====== Records supplied ======

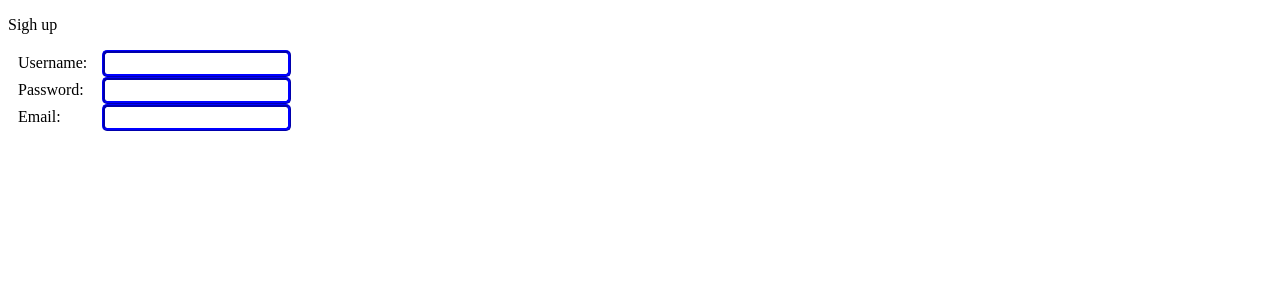
Repository: GreenKnight15/final4382
Page: public/views/signup.html
The author's editor kept a record of every edit. The page is drawn from the files as they stood at one moment, then again after the next edit.
The browser window is 1280 px wide. The pictures show the whole page.

Above is the page before.

### public/views/signup.html
<!doctype html>
<html>
    <head>
        <title>User login and session signup</title>
        <link rel="stylesheet" href="/public/css/styles.css" type="text/css" />
    </head>
    <body>
        <div class 'form-container'>
            <p class'form-header'>Sigh up</p>
            <form method='POST'>
                <label>Username:</label>
                    <input type="text" name="username"/><br>
                <label>Password:</label>
                    <input type="text" name="password"/><br>
                <label>Email:</label>
                    <input type="text" name="email"/><br>
            </form>
        </div>
    </body>
</html>

### public/css/styles.css
/* several CSS3 styles for the forms */
div.form-container {
    display: inline-block;
    border: 4px ridge blue;
    width: 280px;
    border-radius: 10px;
    margin: 10px;
}
p.form-header {
    margin: 0px;
    font: 24px bold;
    color: white;
    background: blue;
    text-align: center;
}
form {
    margin: 10px;
}
label {
    width: 80px;
    display: inline-block;
}
input {
    border: 3px ridge blue;
    border-radius: 5px;
    padding: 3px;
}
input[type=submit] {
    font: 18px bold;
    width: 120px;
    color: white;
    background: blue;
    margin-top: 15px;
    margin-left: 85px;
}

After the next edit:
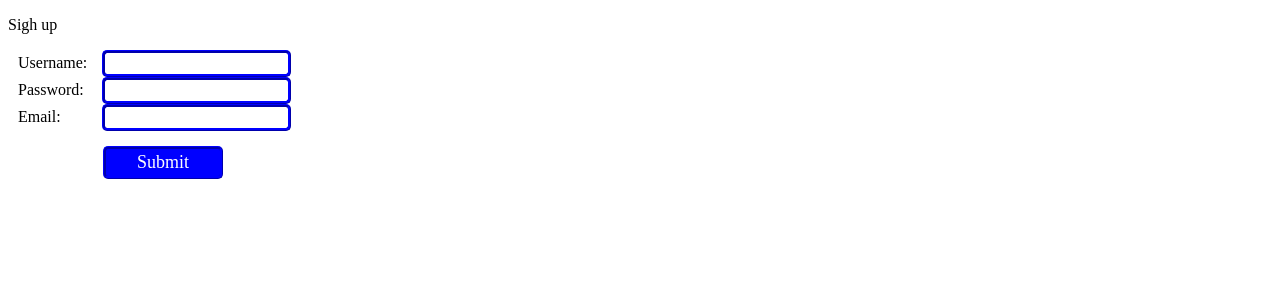
The edit:
--- a/public/views/signup.html
+++ b/public/views/signup.html
@@ -14,6 +14,7 @@
                     <input type="text" name="password"/><br>
                 <label>Email:</label>
                     <input type="text" name="email"/><br>
+                <input type="submit" name="Register"/>
             </form>
         </div>
     </body>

======

● **Work to complete**: Repeat the data above exactly, images excluded.

● **Answer below**:
Repository: GreenKnight15/final4382
Page: public/views/signup.html
The author's editor kept a record of every edit. The page is drawn from the files as they stood at one moment, then again after the next edit.
The browser window is 1280 px wide. The pictures show the whole page.

Above is the page before.

### public/views/signup.html
<!doctype html>
<html>
    <head>
        <title>User login and session signup</title>
        <link rel="stylesheet" href="/public/css/styles.css" type="text/css" />
    </head>
    <body>
        <div class 'form-container'>
            <p class'form-header'>Sigh up</p>
            <form method='POST'>
                <label>Username:</label>
                    <input type="text" name="username"/><br>
                <label>Password:</label>
                    <input type="text" name="password"/><br>
                <label>Email:</label>
                    <input type="text" name="email"/><br>
            </form>
        </div>
    </body>
</html>

### public/css/styles.css
/* several CSS3 styles for the forms */
div.form-container {
    display: inline-block;
    border: 4px ridge blue;
    width: 280px;
    border-radius: 10px;
    margin: 10px;
}
p.form-header {
    margin: 0px;
    font: 24px bold;
    color: white;
    background: blue;
    text-align: center;
}
form {
    margin: 10px;
}
label {
    width: 80px;
    display: inline-block;
}
input {
    border: 3px ridge blue;
    border-radius: 5px;
    padding: 3px;
}
input[type=submit] {
    font: 18px bold;
    width: 120px;
    color: white;
    background: blue;
    margin-top: 15px;
    margin-left: 85px;
}

After the next edit:
The edit:
--- a/public/views/signup.html
+++ b/public/views/signup.html
@@ -14,6 +14,7 @@
                     <input type="text" name="password"/><br>
                 <label>Email:</label>
                     <input type="text" name="email"/><br>
+                <input type="submit" name="Register"/>
             </form>
         </div>
     </body>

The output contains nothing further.